● **WORK TO COMPLETE**:
State the count of lines in this material that hold the string "quot" and add nothing.

● **DATASET CONTENT**:
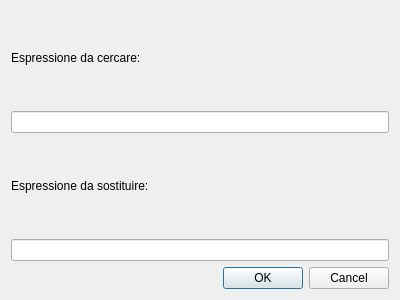
The window that forms/regex_replace.ui (zorbaproject/Bran) describes before a commit, drawn with Qt 5.
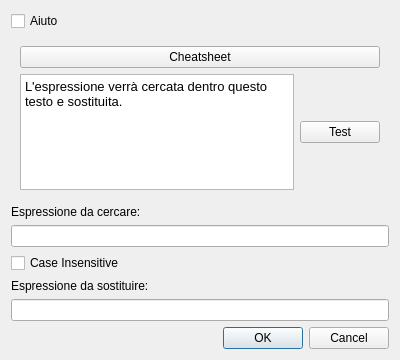
The same window after the commit.

The edit to the form file:
```diff
--- a/forms/regex_replace.ui
+++ b/forms/regex_replace.ui
@@ -7,13 +7,55 @@
     <x>0</x>
     <y>0</y>
     <width>400</width>
-    <height>300</height>
+    <height>360</height>
    </rect>
   </property>
   <property name="windowTitle">
    <string>Dialog</string>
   </property>
   <layout class="QVBoxLayout" name="verticalLayout">
+   <item>
+    <widget class="QCheckBox" name="aiutocb">
+     <property name="text">
+      <string>Aiuto</string>
+     </property>
+    </widget>
+   </item>
+   <item>
+    <widget class="QWidget" name="aiutowid" native="true">
+     <layout class="QVBoxLayout" name="aiuto">
+      <item>
+       <widget class="QPushButton" name="cheat">
+        <property name="text">
+         <string>Cheatsheet</string>
+        </property>
+       </widget>
+      </item>
+      <item>
+       <layout class="QHBoxLayout" name="horizontalLayout">
+        <item>
+         <widget class="QTextEdit" name="test">
+          <property name="html">
+           <string>&lt;!DOCTYPE HTML PUBLIC &quot;-//W3C//DTD HTML 4.0//EN&quot; &quot;http://www.w3.org/TR/REC-html40/strict.dtd&quot;&gt;
+&lt;html&gt;&lt;head&gt;&lt;meta name=&quot;qrichtext&quot; content=&quot;1&quot; /&gt;&lt;style type=&quot;text/css&quot;&gt;
+p, li { white-space: pre-wrap; }
+&lt;/style&gt;&lt;/head&gt;&lt;body style=&quot; font-family:'Noto Sans'; font-size:10pt; font-weight:400; font-style:normal;&quot;&gt;
+&lt;p style=&quot; margin-top:0px; margin-bottom:0px; margin-left:0px; margin-right:0px; -qt-block-indent:0; text-indent:0px;&quot;&gt;L'espressione verrà cercata dentro questo testo e sostituita.&lt;/p&gt;&lt;/body&gt;&lt;/html&gt;</string>
+          </property>
+         </widget>
+        </item>
+        <item>
+         <widget class="QPushButton" name="dotest">
+          <property name="text">
+           <string>Test</string>
+          </property>
+         </widget>
+        </item>
+       </layout>
+      </item>
+     </layout>
+    </widget>
+   </item>
    <item>
     <widget class="QLabel" name="label_2">
      <property name="text">
@@ -24,6 +66,13 @@
    <item>
     <widget class="QLineEdit" name="orig"/>
    </item>
+   <item>
+    <widget class="QCheckBox" name="ignorecase">
+     <property name="text">
+      <string>Case Insensitive</string>
+     </property>
+    </widget>
+   </item>
    <item>
     <widget class="QLabel" name="label">
      <property name="text">
```
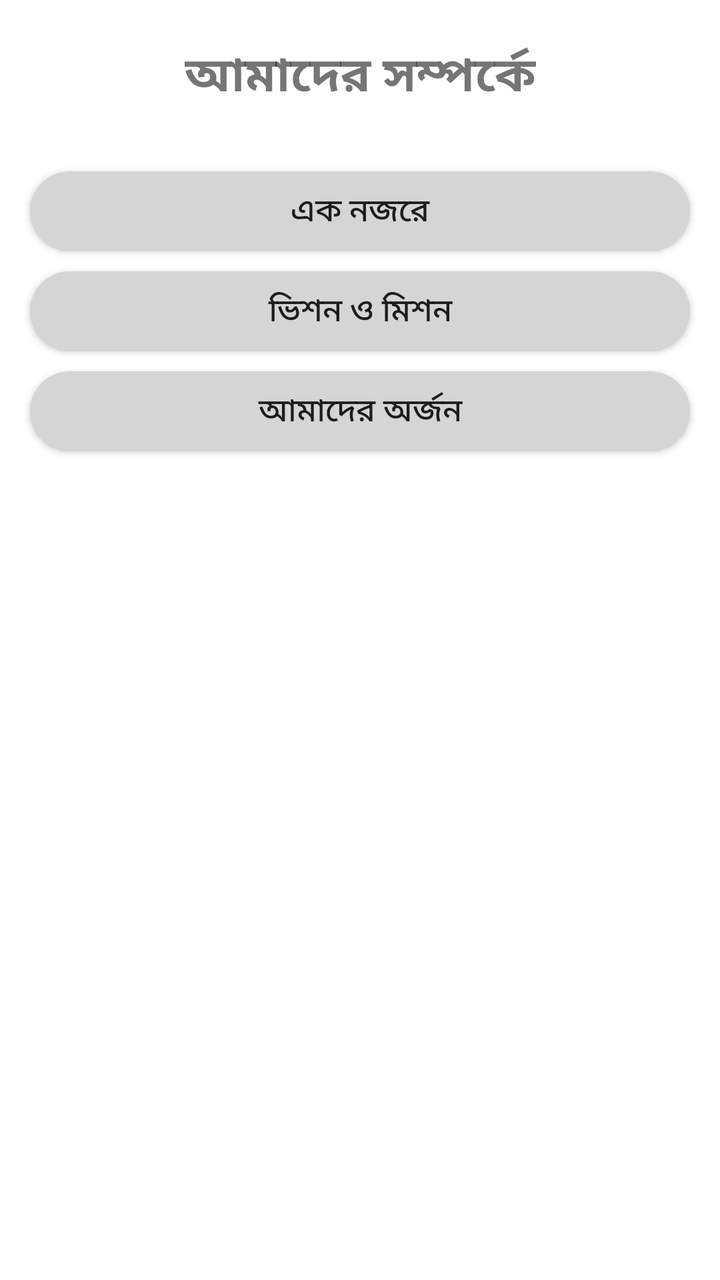
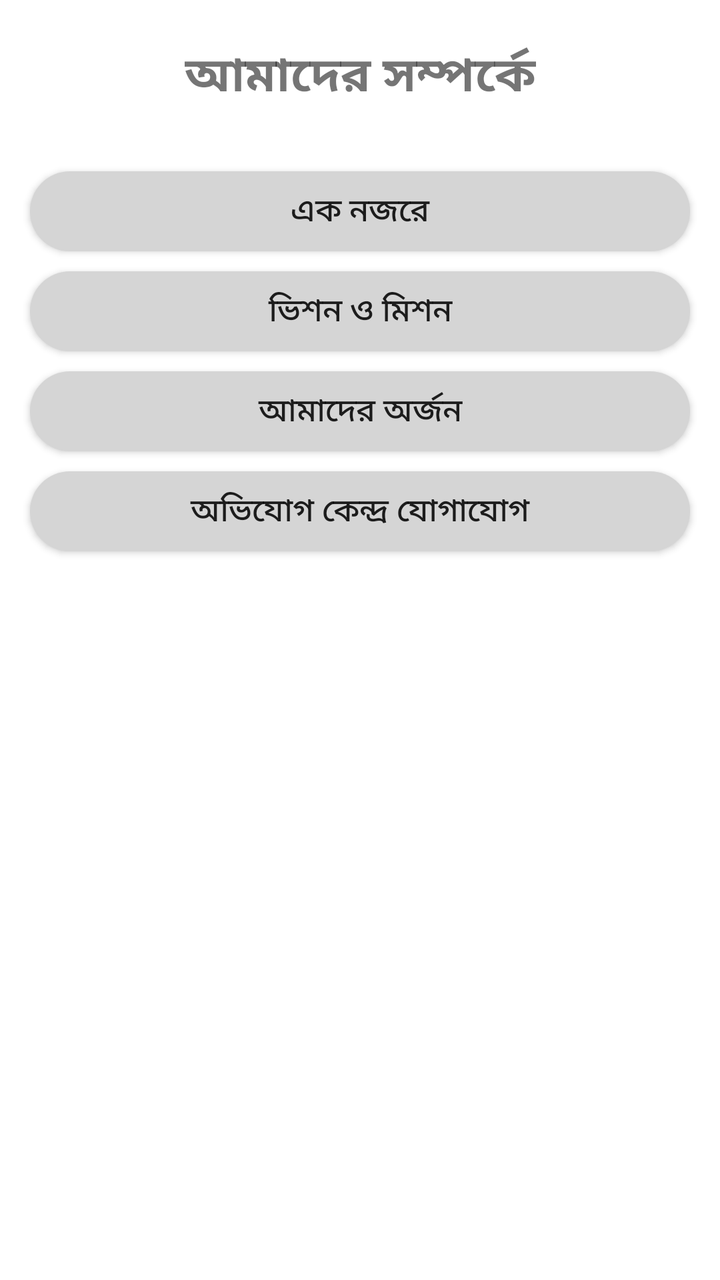

Before-and-after screenshots of an Android layout around one commit, followed by the original layout XML and the change that was made.
<!-- AndroidManifest.xml: application theme Theme.NatorePBS2 -->
<!-- res/layout/activity_about_us.xml -->
<?xml version="1.0" encoding="utf-8"?>
<androidx.constraintlayout.widget.ConstraintLayout xmlns:android="http://schemas.android.com/apk/res/android"
    xmlns:app="http://schemas.android.com/apk/res-auto"
    xmlns:tools="http://schemas.android.com/tools"
    android:layout_width="match_parent"
    android:layout_height="match_parent">

    <TextView
        android:id="@+id/textView"
        android:layout_width="wrap_content"
        android:layout_height="wrap_content"
        android:layout_marginTop="20dp"
        android:text="@string/about"
        android:textAlignment="center"
        android:textSize="24sp"
        android:textStyle="bold"
        app:layout_constraintEnd_toEndOf="parent"
        app:layout_constraintStart_toStartOf="parent"
        app:layout_constraintTop_toTopOf="parent" />

    <androidx.core.widget.NestedScrollView
        android:layout_width="0dp"
        android:layout_height="0dp"
        app:layout_constraintHeight_percent="0.8"
        android:fillViewport="true"
        android:layout_marginTop="20dp"
        app:layout_constraintEnd_toEndOf="parent"
        app:layout_constraintStart_toStartOf="parent"
        app:layout_constraintTop_toBottomOf="@id/textView">

        <androidx.constraintlayout.widget.ConstraintLayout
            android:layout_width="match_parent"
            android:layout_height="wrap_content"
            android:layout_marginHorizontal="5dp"
            android:orientation="vertical">

            <androidx.appcompat.widget.AppCompatButton
                android:id="@+id/atAGlanceBtn"
                style="@style/menu_button"
                android:text="@string/at_a_glance"
                app:layout_constraintTop_toTopOf="parent"
                app:layout_constraintStart_toStartOf="parent"/>

            <androidx.appcompat.widget.AppCompatButton
                android:id="@+id/visionMissionBtn"
                style="@style/menu_button"
                android:text="@string/vision_mission"
                app:layout_constraintTop_toBottomOf="@id/atAGlanceBtn"
                app:layout_constraintStart_toStartOf="parent"/>

            <androidx.appcompat.widget.AppCompatButton
                android:id="@+id/achievementBtn"
                style="@style/menu_button"
                android:text="@string/achievement"
                app:layout_constraintTop_toBottomOf="@id/visionMissionBtn"
                app:layout_constraintStart_toStartOf="parent"/>
        </androidx.constraintlayout.widget.ConstraintLayout>

    </androidx.core.widget.NestedScrollView>
</androidx.constraintlayout.widget.ConstraintLayout>
<!-- resources referenced by this layout -->
<resources>
  <string name="about">আমাদের সম্পর্কে</string>
  <string name="achievement">আমাদের অর্জন</string>
  <string name="at_a_glance">এক নজরে</string>
  <string name="vision_mission">ভিশন ও মিশন</string>
  <style name="menu_button">
          <item name="android:layout_width">match_parent</item>
          <item name="android:layout_height">@dimen/menu_height</item>
          <item name="android:background">@drawable/home_item_bg</item>
          <item name="android:layout_margin">@dimen/menu_margin</item>
          <item name="android:textSize">@dimen/menu_title_text_size</item>
          <item name="android:textAlignment">center</item>
      </style>
  <style name="Theme.NatorePBS2" parent="Theme.MaterialComponents.DayNight.DarkActionBar">
          
          <item name="colorPrimary">@color/purple_500</item>
          <item name="colorPrimaryVariant">@color/purple_700</item>
          <item name="colorOnPrimary">@color/white</item>
          
          <item name="colorSecondary">@color/teal_200</item>
          <item name="colorSecondaryVariant">@color/teal_700</item>
          <item name="colorOnSecondary">@color/black</item>
          
          <item name="android:statusBarColor" tools:targetApi="l">?attr/colorPrimaryVariant</item>
          
      </style>
  <dimen name="menu_height">40dp</dimen>
  <!-- drawable home_item_bg (drawable) -->
  <?xml version="1.0" encoding="utf-8"?>
  <shape xmlns:android="http://schemas.android.com/apk/res/android">
      <corners android:radius="20dp" />
      <solid android:color="@color/item_background"/>
  </shape>
  <dimen name="menu_margin">10dp</dimen>
  <dimen name="menu_title_text_size">16sp</dimen>
  <color name="purple_500">#FF6200EE</color>
  <color name="purple_700">#FF3700B3</color>
  <color name="white">#FFFFFFFF</color>
  <color name="teal_200">#FF03DAC5</color>
  <color name="teal_700">#FF018786</color>
  <color name="black">#FF000000</color>
  <color name="item_background">#D5D5D5</color>
</resources>

<!-- the commit's change to res/layout/activity_about_us.xml (unified diff, before → after) -->
@@ -7,13 +7,8 @@
 
     <TextView
         android:id="@+id/textView"
-        android:layout_width="wrap_content"
-        android:layout_height="wrap_content"
-        android:layout_marginTop="20dp"
+        style="@style/page_title"
         android:text="@string/about"
-        android:textAlignment="center"
-        android:textSize="24sp"
-        android:textStyle="bold"
         app:layout_constraintEnd_toEndOf="parent"
         app:layout_constraintStart_toStartOf="parent"
         app:layout_constraintTop_toTopOf="parent" />
@@ -54,6 +49,13 @@
                 android:text="@string/achievement"
                 app:layout_constraintTop_toBottomOf="@id/visionMissionBtn"
                 app:layout_constraintStart_toStartOf="parent"/>
+
+            <androidx.appcompat.widget.AppCompatButton
+                android:id="@+id/complainCentreBtn"
+                style="@style/menu_button"
+                android:text="@string/complain_centre"
+                app:layout_constraintTop_toBottomOf="@id/achievementBtn"
+                app:layout_constraintStart_toStartOf="parent"/>
         </androidx.constraintlayout.widget.ConstraintLayout>
 
     </androidx.core.widget.NestedScrollView>
<!-- resource entries referenced after the edit -->
@@ -3,6 +3,7 @@
   <string name="about">আমাদের সম্পর্কে</string>
   <string name="achievement">আমাদের অর্জন</string>
   <string name="at_a_glance">এক নজরে</string>
+  <string name="complain_centre">অভিযোগ কেন্দ্র যোগাযোগ</string>
   <string name="vision_mission">ভিশন ও মিশন</string>
   <style name="menu_button">
           <item name="android:layout_width">match_parent</item>
@@ -11,6 +12,16 @@
           <item name="android:layout_margin">@dimen/menu_margin</item>
           <item name="android:textSize">@dimen/menu_title_text_size</item>
           <item name="android:textAlignment">center</item>
+      </style>
+  <style name="page_title">
+          <item name="android:layout_width">wrap_content</item>
+          <item name="android:layout_height">wrap_content</item>
+          <item name="android:layout_marginTop">@dimen/page_margin_top</item>
+          <item name="android:textSize">@dimen/page_title_text_size</item>
+          <item name="android:textAlignment">center</item>
+          <item name="android:ellipsize">end</item>
+          <item name="android:text" />
+          <item name="android:textStyle">bold</item>
       </style>
   <style name="Theme.NatorePBS2" parent="Theme.MaterialComponents.DayNight.DarkActionBar">
           
@@ -34,6 +45,8 @@
   </shape>
   <dimen name="menu_margin">10dp</dimen>
   <dimen name="menu_title_text_size">16sp</dimen>
+  <dimen name="page_margin_top">20dp</dimen>
+  <dimen name="page_title_text_size">24sp</dimen>
   <color name="purple_500">#FF6200EE</color>
   <color name="purple_700">#FF3700B3</color>
   <color name="white">#FFFFFFFF</color>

● **YOUR RESPONSE**:
4